The enzyme combination was developed specifically with the fast-growing Indian layer market in mind, but DuPont told FeedNavigator it could have application in other markets.
“While it is still early, we are already experiencing great feedback from customers. Because of this initial encouragement, we will now look to other local markets to better understand diet composition nuances and the specific challenges customers face in achieving optimum layer performance. The outcome of that work will help us develop the best solution to meet customer needs in those markets,” said Dr Ajay Awati, poultry segment manager at Dupont Industrial Biosciences.
Low fiber, low cost diets

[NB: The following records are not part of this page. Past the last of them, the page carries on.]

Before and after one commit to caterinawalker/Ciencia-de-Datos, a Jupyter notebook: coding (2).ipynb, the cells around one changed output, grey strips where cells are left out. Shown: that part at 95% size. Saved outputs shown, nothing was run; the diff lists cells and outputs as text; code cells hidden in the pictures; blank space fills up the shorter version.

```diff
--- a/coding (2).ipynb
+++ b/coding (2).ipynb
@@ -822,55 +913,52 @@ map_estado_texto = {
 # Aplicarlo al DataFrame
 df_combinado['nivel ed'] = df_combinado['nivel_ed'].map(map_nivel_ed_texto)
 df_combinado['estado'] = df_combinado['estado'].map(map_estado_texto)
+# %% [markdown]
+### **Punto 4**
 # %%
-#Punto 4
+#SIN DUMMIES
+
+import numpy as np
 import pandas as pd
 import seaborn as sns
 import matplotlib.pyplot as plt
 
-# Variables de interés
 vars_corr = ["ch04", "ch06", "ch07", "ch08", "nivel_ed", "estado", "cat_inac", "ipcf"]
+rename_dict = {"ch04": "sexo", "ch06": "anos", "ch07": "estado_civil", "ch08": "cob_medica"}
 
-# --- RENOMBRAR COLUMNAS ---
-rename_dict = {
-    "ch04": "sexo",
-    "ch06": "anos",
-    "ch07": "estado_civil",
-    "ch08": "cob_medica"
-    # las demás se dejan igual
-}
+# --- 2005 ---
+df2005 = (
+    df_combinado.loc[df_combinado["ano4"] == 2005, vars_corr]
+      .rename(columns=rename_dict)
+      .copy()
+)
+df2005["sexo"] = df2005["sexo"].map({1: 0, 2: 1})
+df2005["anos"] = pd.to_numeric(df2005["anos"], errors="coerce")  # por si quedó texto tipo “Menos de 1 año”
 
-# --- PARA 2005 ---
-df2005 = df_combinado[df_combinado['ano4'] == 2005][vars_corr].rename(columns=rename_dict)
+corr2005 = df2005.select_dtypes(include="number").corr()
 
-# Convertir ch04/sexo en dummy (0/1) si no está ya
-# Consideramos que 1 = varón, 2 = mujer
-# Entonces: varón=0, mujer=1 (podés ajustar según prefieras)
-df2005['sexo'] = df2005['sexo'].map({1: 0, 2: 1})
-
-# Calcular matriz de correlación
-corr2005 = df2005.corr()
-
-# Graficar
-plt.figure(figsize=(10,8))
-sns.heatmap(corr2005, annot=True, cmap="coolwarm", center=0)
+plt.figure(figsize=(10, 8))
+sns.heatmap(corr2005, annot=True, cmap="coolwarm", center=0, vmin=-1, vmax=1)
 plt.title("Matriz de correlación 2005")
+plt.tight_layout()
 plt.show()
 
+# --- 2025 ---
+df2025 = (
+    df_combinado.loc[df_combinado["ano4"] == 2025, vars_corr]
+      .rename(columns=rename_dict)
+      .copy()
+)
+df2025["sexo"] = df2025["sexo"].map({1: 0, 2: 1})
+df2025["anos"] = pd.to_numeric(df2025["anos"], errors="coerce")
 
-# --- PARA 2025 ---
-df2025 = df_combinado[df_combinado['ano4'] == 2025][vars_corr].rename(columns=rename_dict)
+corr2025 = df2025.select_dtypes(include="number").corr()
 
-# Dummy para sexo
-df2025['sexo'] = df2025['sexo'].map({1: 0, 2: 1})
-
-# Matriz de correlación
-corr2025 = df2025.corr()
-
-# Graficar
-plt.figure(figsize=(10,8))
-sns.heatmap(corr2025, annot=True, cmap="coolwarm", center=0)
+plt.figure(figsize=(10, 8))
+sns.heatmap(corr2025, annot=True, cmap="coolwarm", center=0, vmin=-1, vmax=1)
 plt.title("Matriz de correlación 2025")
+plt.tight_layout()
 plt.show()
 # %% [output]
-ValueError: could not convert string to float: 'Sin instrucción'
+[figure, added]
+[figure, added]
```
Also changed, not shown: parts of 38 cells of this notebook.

Indian layer diets usually consist of ingredients with lower digestibility caused by high levels of NSPs like bajra (millet), cotton seed meal, rice distillers dried grains with solubles, de-oiled rice bran, rapeseed and sunflower meal.
Internal ingredient profiling work conducted by DuPont found that this diet is high in the anti-nutrients phytate and NSPase.
“The phytate in the diet not only makes valuable phosphorus unavailable but also has anti-nutritional effects that bind nutrients and make them unavailable for digestion. Similarly, NSPs, especially present in the cell wall structure of the feed ingredients, can hinder access to nutrients inside the cell and reduce digestibility of those nutrients, affecting the overall performance of the birds,” explained Dr Awati.
Layer hen trials designed to examine the effectiveness of its enzymes to target specific anti-nutrients led DuPont to the development of Axtra XBPHY - a combination of phytase, xylanase and beta-glucanase.
Explaining how this trio of enzymes works to increase nutrient availability, Dr Awati said: “By increasing the degradation of phytate with a fast acting phytase, you release much needed phosphorus, along with bound nutrients. Combining that with xylanase and beta-glucanases to degrade fibers and NSPs from the cell wall makes the nutrients that were trapped inside the cell wall accessible to the bird’s own enzymes. This increases the overall nutrient availability from low cost, high fiber diets and is reflected in the performance improvement of laying hens.”
He said that DuPont had observed egg production and feed conversion ratio improvements of up to 2% and 3% in its own research, and had observed a significant increase in egg weights when adding the NSPase portion of the enzyme on top of a diet.
“Depending on whether a customer’s objective is feed cost reduction or laying hen performance improvement, the enzyme can be applied either with nutrients and energy matrices or over the top of current diets,” he said.
The enzyme combo is formulated in free-flowing granular form for adding directly or via a premix at a rate of 0.2kg/ton (0.02% of complete feed).
To date, the benefits of Axtra XBPHY have only been tested in internal trials, but DuPont confirmed that it is running trials with customers to demonstrate its effectiveness in commercial settings.
In addition, a number of DuPont’s layer customers are testing the product within their facilities.
“We are positive that the outcome will confirm the value provided by Axtra XBPHY to Indian layer customers,” said Dr Awati.